The Arizona Senate has rejected five bills that would restrict the movements of illegal immigrants in the U.S., as well as one that would end birthright citizenship for children of illegal immigrants even if they were born in the U.S.
The package of birthright citizenship bills would have defined children as citizens only if one parent was a citizen, or had permanent legal status.
In February, the Arizona Senate Appropriations Committee passed the bills, though they had not yet been brought up in the House.
A number of other states have been considering similar birthright citizenship bills, in the hopes that eventually the Supreme Court will consider revising the current interpretation of the 14th Amendment, which grants citizenship to any child born in the United States. And lawmakers like Rep. Steve King (R-IA) are looking to do something similar at the national level.
But apparently Arizona won’t be leading that particular charge, despite its recent reputation for being the axis of immigration controversy, after it enacted a law last year that requires law enforcement officials to demand immigration papers from anyone they have a “reasonable suspicion” is in the country illegally.
As for the other four bills, Alia Beard Rau of the Arizona Republic reports:
Those bills would have banned illegal immigrants from state universities, made it a crime for illegal immigrants to drive a vehicle in Arizona, required school districts to check the legal status of students, and required hospitals to check the legal status of patients.

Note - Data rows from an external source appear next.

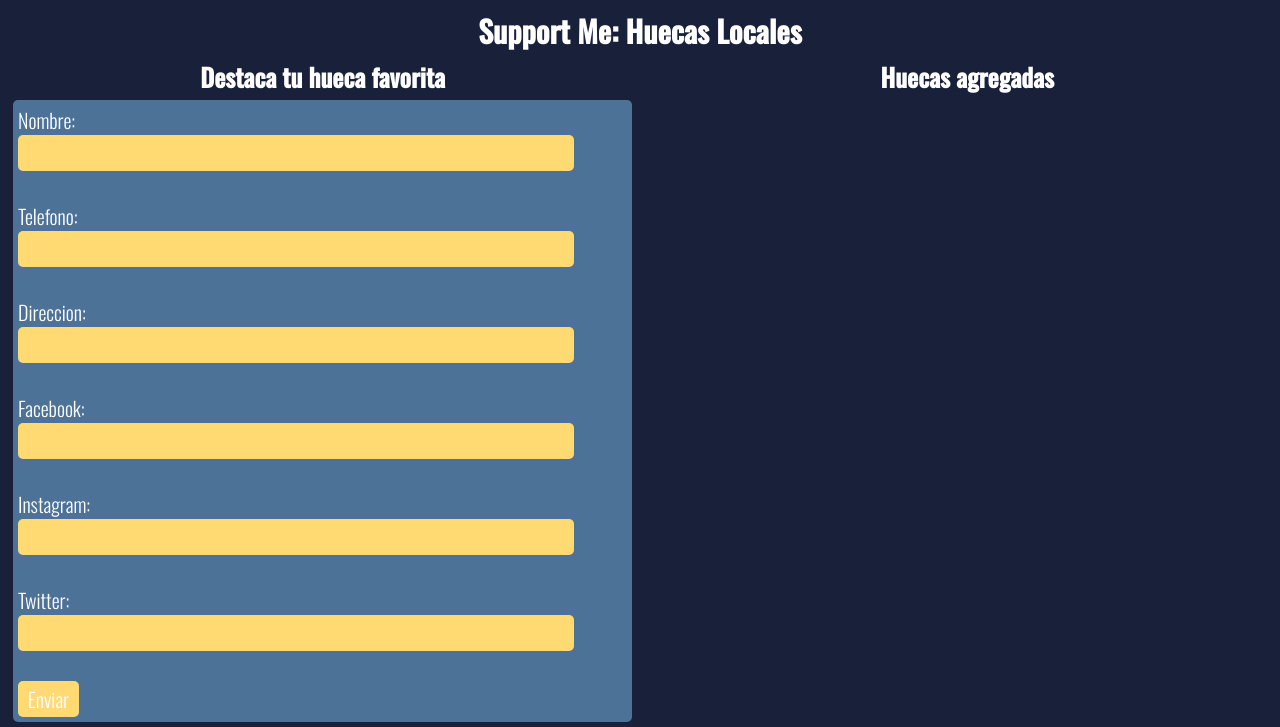
Repository: renzopachecoj/huecas-website
Page: index.html
The author's editor kept a copy of each file at every save. The page is drawn from the files as they stood at one save, then again after the next save.
The browser window is 1280 px wide. The pictures show the whole page.

Above is the page before, as saved 2020-08-01 15:33:02.

### index.html
<!DOCTYPE html>
<html>
<head>
    <title>Huecas</title>
    <link rel="stylesheet" href="styles.css">
</head>
<body>
    <h1>Support Me: Huecas Locales</h1>
    <div id="content">
    <div class="col">
        <h2>Destaca tu hueca favorita</h2>
        <form action="huecas.php" method="post">
            Nombre: <input type="text" name="nombre"><br>
            Telefono: <input type="tel" name="telefono"><br>
            Direccion: <input type="text" name="direccion"><br>
            Facebook: <input type="url" name="facebook"><br>
            Instagram: <input type="url" name="instagram"><br>
            Twitter: <input type="url" name="twitter"><br>
            <input type="submit" value="Enviar">
        </form>
    </div>
    <div class="col">
        <h2>Huecas agregadas</h2>
    </div>
</div>
</body>
</html>

### styles.css
@import url('https://fonts.googleapis.com/css2?family=Oswald:wght@300;500&display=swap');

* {
    font-family: 'Oswald', sans-serif;
    font-weight: lighter;
    font-size: 20px;
    color: #fff;
}
body{
    background-color: #18203a;
}
h1{
    font-size: 30px;
    font-weight: bold;
    width: 100%;
    text-align: center;
    margin: 5px 0px 5px 0px;
}
h2{
    font-size: 25px;
    font-weight: bold;
    width: 100%;
    text-align: center;
    margin: 0px 0px 5px 0px;
}
.col{
    display: flex;
    flex-direction: column;
    width: 49%;
}
#content{
    display: flex;
    flex-direction: row;
    float: left;
    column-gap: 2%;
    width: 100%;
    margin: 0px 5px 5px 5px;
}
input{
    width: 90%;
    margin: 0px 5px 0px 0px;
    border-radius: 5px;
    border-color: transparent;
    background-color: #FFD972;
}
input[value="Enviar"]{
    width: 10%;
    z-index: 100;
}
form{
    background-color: #4D7298;
    padding: 5px 5px 5px 5px;
    border-radius: 5px;
    display: flex;
    flex-direction: column;
}

After the next save:
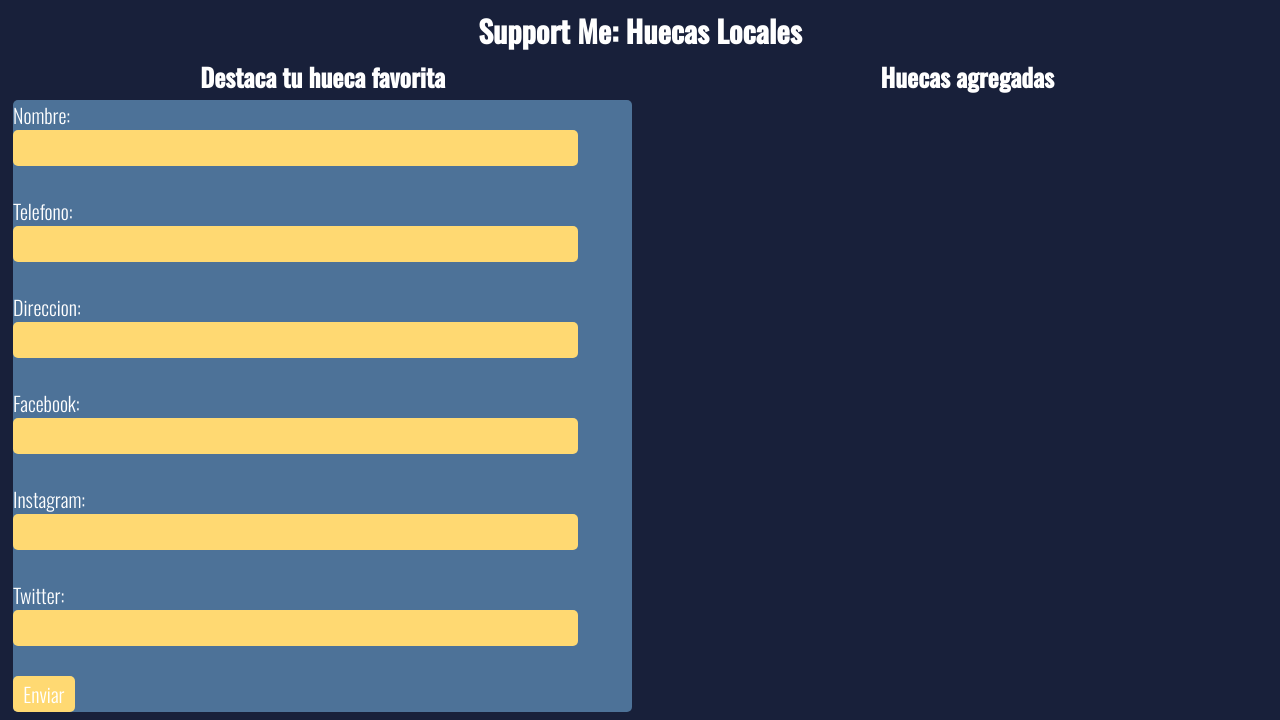
Saved 36 s later.
--- a/styles.css
+++ b/styles.css
@@ -38,7 +38,6 @@ h2{
 }
 input{
     width: 90%;
-    margin: 0px 5px 0px 0px;
     border-radius: 5px;
     border-color: transparent;
     background-color: #FFD972;
@@ -49,7 +48,6 @@ input[value="Enviar"]{
 }
 form{
     background-color: #4D7298;
-    padding: 5px 5px 5px 5px;
     border-radius: 5px;
     display: flex;
     flex-direction: column;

The Republic notes that “Republicans split over the measures and Democrats opposed.”